» **YOUR INSTRUCTIONS**
Report back every line from the entries below in which the word "display" occurs.
### MATERIAL FOR THE TASK ###
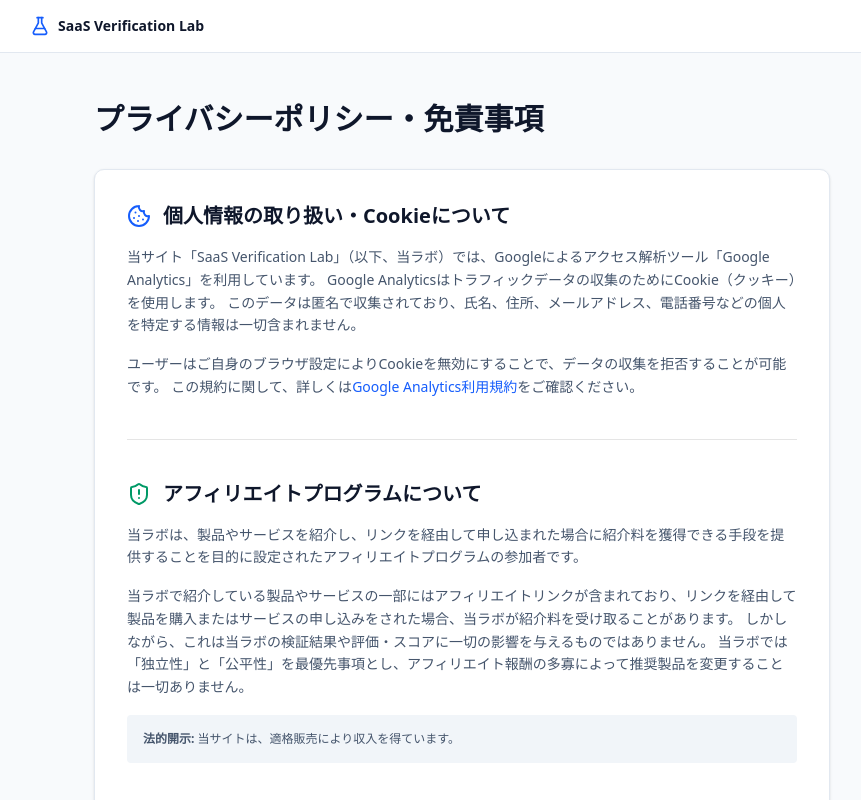
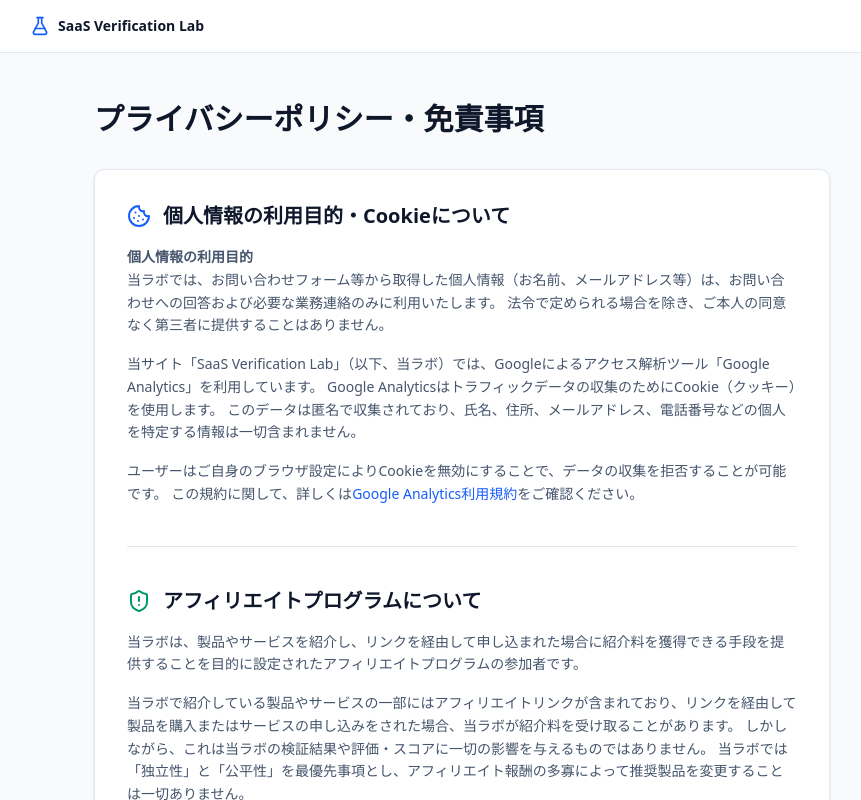
Before and after one commit to chanyu-restarts/saas-verification-lab, a Next.js app: page /privacy in a window 1280 px wide. Shown: the top 800 px of the page, without its empty margins (178-1039 px from the left). Built offline with nearby package versions, Linux system fonts and the light colour scheme.

Commit message:
docs: add personal information purpose to privacy policy

```diff
--- a/src/app/privacy/page.tsx
+++ b/src/app/privacy/page.tsx
@@ -26,10 +26,15 @@ export default function PrivacyPage() {
                         <div className="flex items-center gap-3 mb-4">
                             <Cookie className="h-6 w-6 text-blue-600 dark:text-blue-400" />
                             <h2 className="text-xl font-bold text-slate-900 dark:text-slate-100">
-                                個人情報の取り扱い・Cookieについて
+                                個人情報の利用目的・Cookieについて
                             </h2>
                         </div>
                         <div className="space-y-4 text-slate-600 dark:text-slate-400 leading-relaxed text-sm">
+                            <p>
+                                <strong>個人情報の利用目的</strong><br />
+                                当ラボでは、お問い合わせフォーム等から取得した個人情報（お名前、メールアドレス等）は、お問い合わせへの回答および必要な業務連絡のみに利用いたします。
+                                法令で定められる場合を除き、ご本人の同意なく第三者に提供することはありません。
+                            </p>
                             <p>
                                 当サイト「SaaS Verification Lab」（以下、当ラボ）では、Googleによるアクセス解析ツール「Google Analytics」を利用しています。
                                 Google Analyticsはトラフィックデータの収集のためにCookie（クッキー）を使用します。
```
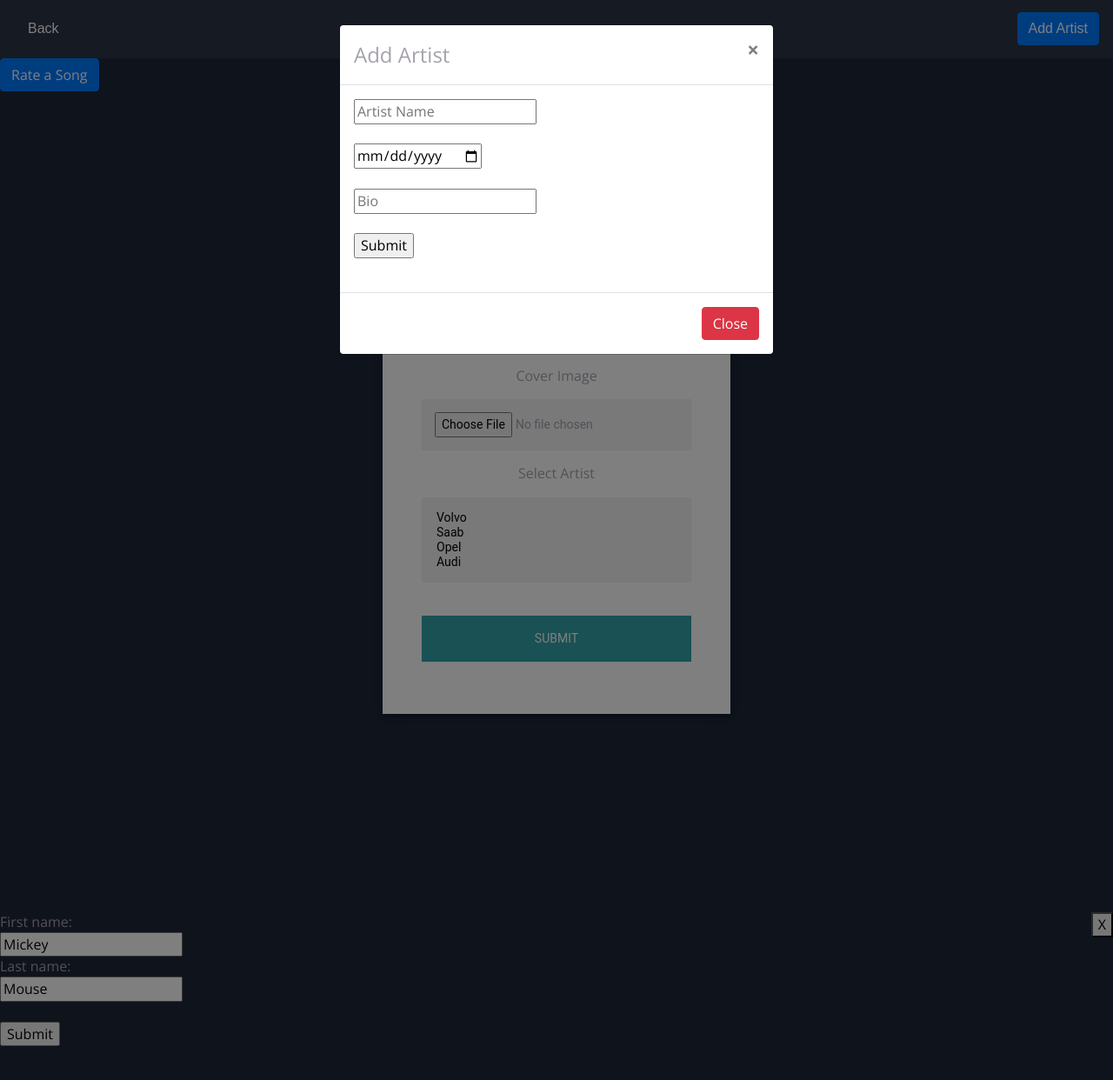
After one commit to tharifansari/song-listing-flask-app, a Flask app: page /add_song in a window 1280 px wide, after a click on "Add Artist". The commit adds this page. Shown: the top 1242 px of the page at 87% size. Run offline with Flask 2, Linux system fonts and the light colour scheme; some libraries are stand-ins or nearby versions.

Commit message:
implemented rating and adding a song functionality

```diff
--- a/app.py
+++ b/app.py
@@ -52,6 +52,10 @@ def sign_up():
 def login():
     return render_template('login.html')
 
+
+@app.route('/add_song')
+def add_a_song():
+    return render_template('add_song.html')
 
 @app.route('/add_user', methods=['POST'])
 def add_user():
--- /dev/null
+++ b/templates/add_song.html
@@ -0,0 +1,359 @@
+<!DOCTYPE html>
+<html lang="en">
+<head>
+  <link rel="stylesheet" href="https://maxcdn.bootstrapcdn.com/bootstrap/4.5.2/css/bootstrap.min.css">
+  <script src="https://ajax.googleapis.com/ajax/libs/jquery/3.5.1/jquery.min.js"></script>
+  <script src="https://cdnjs.cloudflare.com/ajax/libs/popper.js/1.16.0/umd/popper.min.js"></script>
+  <script src="https://maxcdn.bootstrapcdn.com/bootstrap/4.5.2/js/bootstrap.min.js"></script>
+
+
+    <style>
+
+        @charset "UTF-8";
+        @import url(https://fonts.googleapis.com/css?family=Open+Sans:300,400,700);
+
+        body {
+        font-family: 'Open Sans', sans-serif;
+        font-weight: 300;
+        line-height: 1.42em;
+        color:#A7A1AE;
+        background-color:#1F2739;
+        }
+
+        h1 {
+        font-size:3em;
+        font-weight: 300;
+        line-height:1em;
+        text-align: center;
+        color: #4DC3FA;
+        }
+
+        h2 {
+        font-size:1em;
+        font-weight: 300;
+        text-align: center;
+        display: block;
+        line-height:1em;
+        padding-bottom: 2em;
+        color: #FB667A;
+        }
+
+        h2 a {
+        font-weight: 700;
+        text-transform: uppercase;
+        color: #FB667A;
+        text-decoration: none;
+        }
+
+        .blue { color: #185875; }
+        .yellow { color: #FFF842; }
+        .form {
+  position: relative;
+  z-index: 1;
+  background: #FFFFFF;
+  max-width: 400px;
+  margin: 0 auto 100px;
+  /*margin-left: 50%;
+  margin-right: -60%;*/
+  padding: 45px;
+  text-align: center;
+  box-shadow: 0 0 20px 0 rgba(0, 0, 0, 0.2), 0 5px 5px 0 rgba(0, 0, 0, 0.24);
+}
+.form input {
+  font-family: "Roboto", sans-serif;
+  outline: 0;
+  background: #f2f2f2;
+  width: 100%;
+  border: 0;
+  margin: 0 0 15px;
+  padding: 15px;
+  box-sizing: border-box;
+  font-size: 14px;
+}
+.form select {
+  font-family: "Roboto", sans-serif;
+  outline: 0;
+  background: #f2f2f2;
+  width: 100%;
+  border: 0;
+  margin: 0 0 15px;
+  padding: 15px;
+  box-sizing: border-box;
+  font-size: 14px;
+}
+.form .submit_button {
+  font-family: "Roboto", sans-serif;
+  text-transform: uppercase;
+  outline: 0;
+  background: #32a2a8;
+  width: 100%;
+  border: 0;
+  padding: 15px;
+  color: #FFFFFF;
+  font-size: 14px;
+  -webkit-transition: all 0.3 ease;
+  transition: all 0.3 ease;
+  cursor: pointer;
+}
+.form button:hover,.form button:active,.form button:focus {
+  background: #32a2a8;
+}
+.form .message {
+  margin: 15px 0 0;
+  color: #b3b3b3;
+  font-size: 12px;
+}
+.form .message a {
+  color: #32a2a8;
+  text-decoration: none;
+}
+.form .register-form {
+  display: none;
+}
+        .container {
+            text-align: left;
+            overflow: hidden;
+            width: 80%;
+            margin: 0 auto;
+        display: table;
+        padding: 0 0 8em 0;
+        }
+        .navbar {
+  overflow: hidden;
+  background-color: #2C3446;
+  font-family: Arial;
+}
+
+/* Links inside the navbar */
+.navbar a {
+  float: left;
+  font-size: 16px;
+  color: white;
+  text-align: center;
+  padding: 14px 16px;
+  text-decoration: none;
+}
+
+/* The dropdown container */
+.dropdown {
+  float: left;
+  overflow: hidden;
+}
+/* esdfghljkkhgfdsaqwertyuioplkjhgfdsaZXCVBNM,. */
+#modl {
+  font-size: 16px;
+  border: none;
+  outline: none;
+  color: white;
+  padding: 14px 16px;
+  background-color: inherit;
+  font-family: inherit; /* Important for vertical align on mobile phones */
+  margin: 0; /* Important for vertical align on mobile phones */
+}
+#modl:hover{
+  background-color: #FFF842;
+  color: #403E10;
+    font-weight: bold;
+}
+/* Dropdown button */
+.dropdown .dropbtn {
+  font-size: 16px;
+  border: none;
+  outline: none;
+  color: white;
+  padding: 14px 16px;
+  background-color: inherit;
+  font-family: inherit; /* Important for vertical align on mobile phones */
+  margin: 0; /* Important for vertical align on mobile phones */
+}
+
+/* Add a red background color to navbar links on hover */
+.navbar a:hover, .dropdown:hover .dropbtn {
+  background-color: #FFF842;
+  color: #403E10;
+    font-weight: bold;
+}
+
+/* Dropdown content (hidden by default) */
+.dropdown-content {
+  display: none;
+  position: absolute;
+  background-color: #f9f9f9;
+  min-width: 160px;
+  box-shadow: 0px 8px 16px 0px rgba(0,0,0,0.2);
+  z-index: 1;
+}
+
+/* Links inside the dropdown */
+.dropdown-content a {
+  float: none;
+  color: black;
+  padding: 12px 16px;
+  text-decoration: none;
+  display: block;
+  text-align: left;
+}
+
+/* Add a grey background color to dropdown links on hover */
+.dropdown-content a:hover {
+  background-color: #ddd;
+}
+
+/* Show the dropdown menu on hover */
+.dropdown:hover .dropdown-content {
+  display: block;
+}
+
+        @media (max-width: 800px) {
+        .container td:nth-child(4),
+        .container th:nth-child(4) { display: none; }
+        }
+    </style>
+    <script>
+      $('#show').on('click', function () {
+    $('.center').show();
+    $(this).hide();
+})
+
+$('#close').on('click', function () {
+    $('.center').hide();
+    $('#show').show();
+})
+    </script>
+
+</head>
+<body>
+<!-- The Modal -->
+<div class="modal" id="myModal">
+  <div class="modal-dialog">
+    <div class="modal-content">
+
+      <!-- Modal Header -->
+      <div class="modal-header">
+        <h4 class="modal-title">Add Artist</h4>
+        <button type="button" class="close" data-dismiss="modal">&times;</button>
+      </div>
+
+      <!-- Modal body -->
+      <div class="modal-body">
+        <form action="/check_login" method="post" class="login-form">
+          <input type="text" name="artist_name" placeholder="Artist Name">
+          <br><br>
+          <input type="date" name="artist_dob" placeholder="Date of Birth">
+          <br><br>
+          <input type="text" name="artist_bio" placeholder="Bio">
+          <br><br>
+          <input class="submit_button" type="submit" value="Submit">
+          <br><br>
+      </form>
+      </div>
+
+      <!-- Modal footer -->
+      <div class="modal-footer">
+        <button type="button" class="btn btn-danger" data-dismiss="modal">Close</button>
+      </div>
+
+    </div>
+  </div>
+</div>
+
+    <div class="navbar">
+        <a href="/top_10_songs">Back</a>
+        <button type="button" class="btn btn-primary" data-toggle="modal" data-target="#myModal">
+          Add Artist<i class="fa fa-caret-down"></i>
+        </button>
+      </div>
+
+      <button type="button" class="btn btn-primary" data-toggle="modal" data-target="#myModal1">
+        Rate a Song<i class="fa fa-caret-down"></i>
+      </button>
+
+        <!-- <button></button> -->
+        <!-- <a href="#home">Add Artist</a> -->
+      <br>
+      <div class="container">
+        <h1><i>Adding Song</i></h1>
+          <div class="form">
+
+        <form action="/" method="post">
+            <p><b>Song Name</b></p>
+            <input type="text" name="song_name" placeholder="Enter the song name">
+            <p><b>Date of Release</b></p>
+            <input type="date" name="song_date" placeholder="Date Released">
+            <p><b>Cover Image</b></p>
+            <input type="file" name="cover_image" placeholder="Cover Image">
+            <p><b>Select Artist</b></p>
+            <select name="cars" id="cars" multiple>
+                <option value="volvo">Volvo</option>
+                <option value="saab">Saab</option>
+                <option value="opel">Opel</option>
+                <option value="audi">Audi</option>
+            </select>
+            <br><br>
+            <input class="submit_button" type="submit" value="Submit">
+        </form>
+    </div>
+    </div>
+<div class="center hideform">
+    <button id="close" style="float: right;">X</button>
+    <form action="/action_page.php">
+        First name:<br>
+        <input type="text" name="firstname" value="Mickey">
+        <br>
+        Last name:<br>
+        <input type="text" name="lastname" value="Mouse">
+        <br><br>
+        <input type="submit" value="Submit">
+    </form>
+</div>
+
+
+
+<div class="modal" id="myModal1">
+  <div class="modal-dialog">
+    <div class="modal-content">
+
+      <!-- Modal Header -->
+      <div class="modal-header">
+        <h4 class="modal-title">Add Artist</h4>
+        <button type="button" class="close" data-dismiss="modal">&times;</button>
+      </div>
+
+      <!-- Modal body -->
+      <div class="modal-body">
+        <form action="/rating" method="post" class="login-form">
+          <!-- drop down -->
+          <select name="song_list" id="songs_list">
+            <option value="volvo">Volvo</option>
+            <option value="saab">Saab</option>
+            <option value="opel">Opel</option>
+            <option value="audi">Audi</option>
+        </select>
+        <input type="range" id="rting" name="rangeInput" min="0" max="5" step="0.1" onChange="change();"><span id="rs"></span>
+
+
+          <br><br>
+          <input class="submit_button" type="submit" value="Submit">
+          <br><br>
+      </form>
+      </div>
+
+      <!-- Modal footer -->
+      <div class="modal-footer">
+        <button type="button" class="btn btn-danger" data-dismiss="modal">Close</button>
+      </div>
+
+    </div>
+  </div>
+</div>
+
+<!-- <button id="show">Show form</button> -->
+</body>
+<script>
+  var result = document.getElementById("rs");
+  var mine = document.getElementById("rting");
+  function change(){
+      result.innerText = mine.value;
+  }
+  </script>
+</html>
--- a/templates/top_artist.html
+++ b/templates/top_artist.html
@@ -186,7 +186,7 @@
 </head>
 <body>
     <div class="navbar">
-        <a href="#home">Home</a>
+        <!-- <a href="#home">Home</a> -->
         <div class="dropdown">
           <button class="dropbtn">Top 10
             <i class="fa fa-caret-down"></i>
@@ -201,7 +201,7 @@
               <i class="fa fa-caret-down"></i>
             </button>
             <div class="dropdown-content">
-              <a href="#">Song</a>
+              <a href="/add_song">Song</a>
               <a href="#">Artist</a>
             </div>
           </div>
```
Also changed, not shown: templates/top_songs.html (+2 -10 lines), 1 other file.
###
» **EXERCISE RESULT**
+        display: block;
+  display: none;
+        display: table;
+  display: none;
+  display: block;
+  display: block;
+        .container th:nth-child(4) { display: none; }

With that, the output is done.